The Baxter Laboratory focuses on understanding how plants adapt to their environment, specializing in using the elemental accumulation of plant tissues as a window into this complex process. Our efforts focus on the seeds of corn and soybeans, but we also work with other plants, including the crops sorghum, wheat and cotton and the model plants Arabidopsis and Setaria. We use genetics combined with two new methods of studying plants; ionomics (high throughput elemental profiling) and phenomics (automated greenhouse combined with image analysis).
The elemental composition of seeds is important, not only as food source, but also as a readout of many physiological processes that are important for plant growth. If we can understand the processing and genes controlling elemental accumulation, we can use that knowledge to improve the nutrient content, productivity and fertilizer efficiency of our crops. The Baxter lab uses ionomics to try to address these questions. Our lab uses a high throughput elemental profiling facility based around Inductively Coupled Plasma - Mass Spectrometry (ICP-MS) to analyze >1700 samples per week, measuring the levels of 20 elements in each sample (see cartoon below). This data is processed using statistical and bioinformatical methods and combined with genetics to identify the genes and Gene X Environment interactions underlying elemental accumulation in plants.

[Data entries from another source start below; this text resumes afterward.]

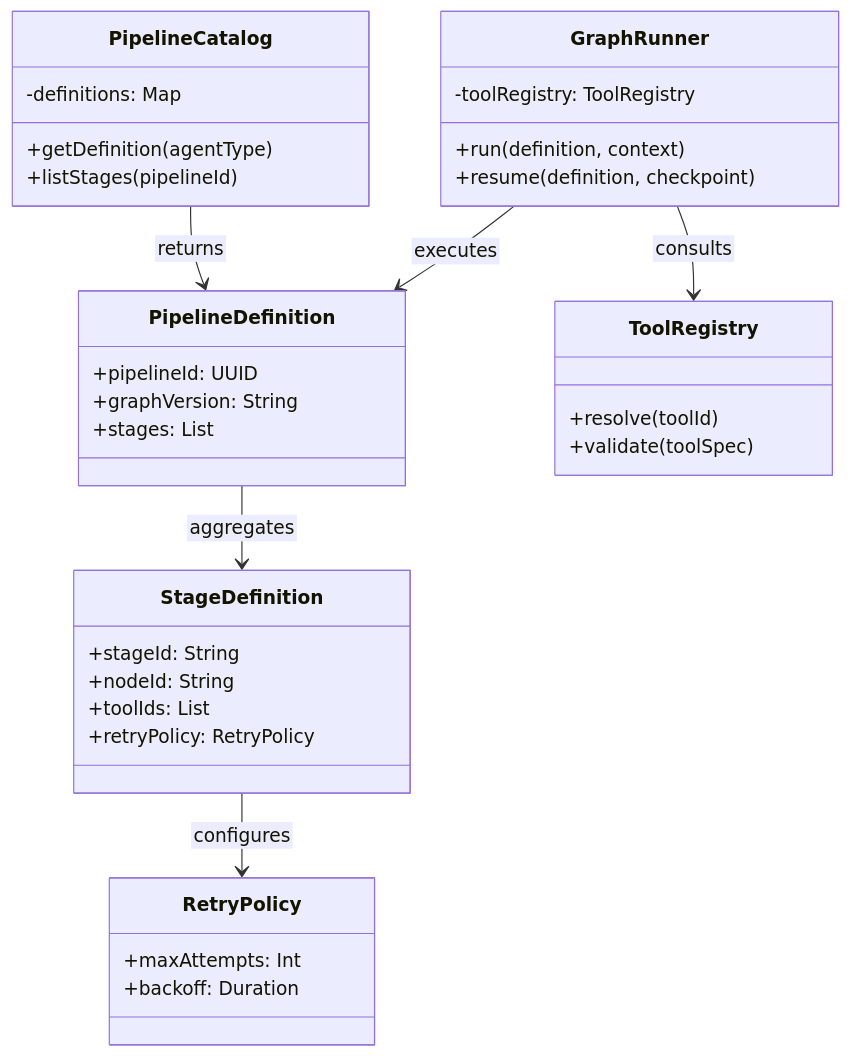
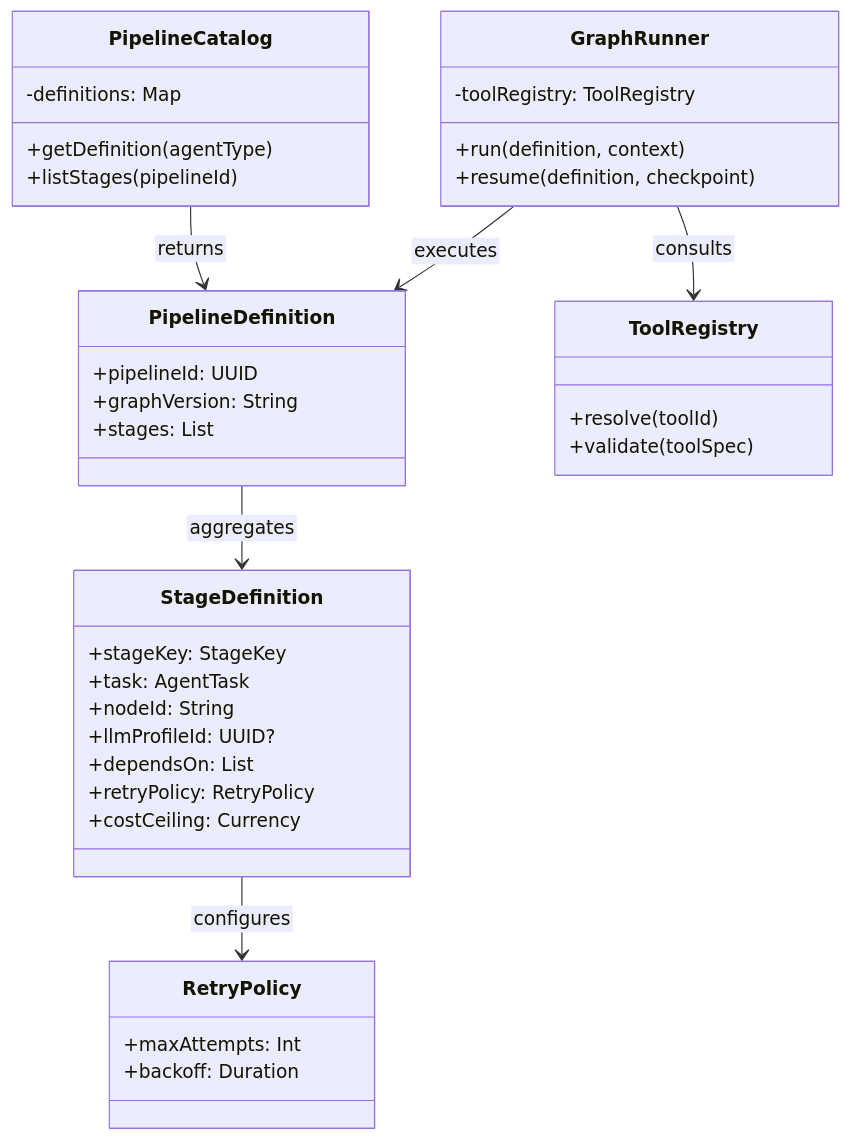
The diagram in docs/automation/langgraph-agents/diagrams/agent-orchestration-classes-v1.mmd (PantherianCodeX/udocket.com), drawn with Mermaid before and after one commit. The commit also changed 145 other files, not shown here.

```diff
--- a/docs/automation/langgraph-agents/diagrams/agent-orchestration-classes-v1.mmd
+++ b/docs/automation/langgraph-agents/diagrams/agent-orchestration-classes-v1.mmd
@@ -1,38 +1,41 @@
 %% Mermaid class diagram: Agent orchestration classes v1
 %%{init: {"flowchart": {"htmlLabels": false}, "class": {"htmlLabels": false}, "state": {"htmlLabels": false}, "er": {"htmlLabels": false}, "journey": {"htmlLabels": false}, "timeline": {"htmlLabels": false}}}%%
 classDiagram
   class PipelineCatalog {
     +getDefinition(agentType)
     +listStages(pipelineId)
     -definitions: Map
   }
   class PipelineDefinition {
     +pipelineId: UUID
     +graphVersion: String
     +stages: List<StageDefinition>
   }
   class StageDefinition {
-    +stageId: String
+    +stageKey: StageKey
+    +task: AgentTask
     +nodeId: String
-    +toolIds: List
+    +llmProfileId: UUID?
+    +dependsOn: List<StageKey>
     +retryPolicy: RetryPolicy
+    +costCeiling: Currency
   }
   class GraphRunner {
     +run(definition, context)
     +resume(definition, checkpoint)
     -toolRegistry: ToolRegistry
   }
   class ToolRegistry {
     +resolve(toolId)
     +validate(toolSpec)
   }
   class RetryPolicy {
     +maxAttempts: Int
     +backoff: Duration
   }
 
   PipelineCatalog --> PipelineDefinition : returns
   PipelineDefinition --> StageDefinition : aggregates
   GraphRunner --> PipelineDefinition : executes
   GraphRunner --> ToolRegistry : consults
   StageDefinition --> RetryPolicy : configures
```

Advances in imaging and robotics have enabled new ways of analyzing plants as they grow over time. We are using the brand new Bellweather Foundation Phenotyping Facility to understand how plants respond to drought. The facility can accommodate up to 1140 plants, imaging them as often as every other day. Working with several other labs at the Danforth Center, we have developed software and analytical pipelines that allow us to analyze the 8000 images a day that the system produces.